▸ Task directions: Each line of the data below that contains "udah" must be copied.

(Given records Opens)

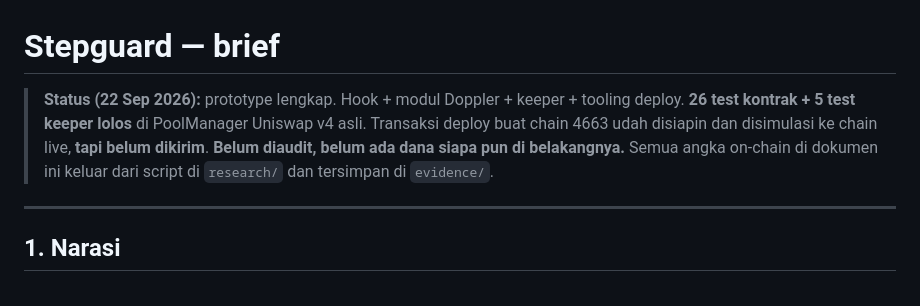
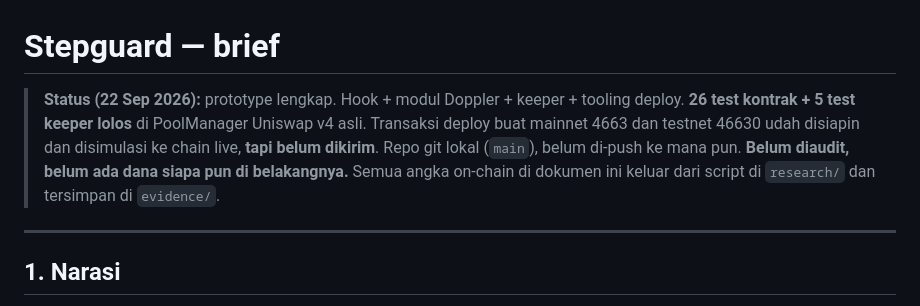
Before and after one commit to ZOLT-family/ZOLT, a Markdown page: BRIEF_ID.md, the part around the change. GitHub-like rendering.

Commit message:
Brief: status covers both prepared deployments and the local repo
Co-Authored-By: Claude Opus 5 <noreply@anthropic.com>

```diff
--- a/BRIEF_ID.md
+++ b/BRIEF_ID.md
@@ -1,6 +1,6 @@
 # Stepguard — brief
 
-> **Status (22 Sep 2026):** prototype lengkap. Hook + modul Doppler + keeper + tooling deploy. **26 test kontrak + 5 test keeper lolos** di PoolManager Uniswap v4 asli. Transaksi deploy buat chain 4663 udah disiapin dan disimulasi ke chain live, **tapi belum dikirim**. **Belum diaudit, belum ada dana siapa pun di belakangnya.** Semua angka on-chain di dokumen ini keluar dari script di `research/` dan tersimpan di `evidence/`.
+> **Status (22 Sep 2026):** prototype lengkap. Hook + modul Doppler + keeper + tooling deploy. **26 test kontrak + 5 test keeper lolos** di PoolManager Uniswap v4 asli. Transaksi deploy buat mainnet 4663 dan testnet 46630 udah disiapin dan disimulasi ke chain live, **tapi belum dikirim**. Repo git lokal (`main`), belum di-push ke mana pun. **Belum diaudit, belum ada dana siapa pun di belakangnya.** Semua angka on-chain di dokumen ini keluar dari script di `research/` dan tersimpan di `evidence/`.
 
 ---
 
```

(Given records Closes)

▸ Result of this exercise:
-> **Status (22 Sep 2026):** prototype lengkap. Hook + modul Doppler + keeper + tooling deploy. **26 test kontrak + 5 test keeper lolos** di PoolManager Uniswap v4 asli. Transaksi deploy buat chain 4663 udah disiapin dan disimulasi ke chain live, **tapi belum dikirim**. **Belum diaudit, belum ada dana siapa pun di belakangnya.** Semua angka on-chain di dokumen ini keluar dari script di `research/` dan tersimpan di `evidence/`.
+> **Status (22 Sep 2026):** prototype lengkap. Hook + modul Doppler + keeper + tooling deploy. **26 test kontrak + 5 test keeper lolos** di PoolManager Uniswap v4 asli. Transaksi deploy buat mainnet 4663 dan testnet 46630 udah disiapin dan disimulasi ke chain live, **tapi belum dikirim**. Repo git lokal (`main`), belum di-push ke mana pun. **Belum diaudit, belum ada dana siapa pun di belakangnya.** Semua angka on-chain di dokumen ini keluar dari script di `research/` dan tersimpan di `evidence/`.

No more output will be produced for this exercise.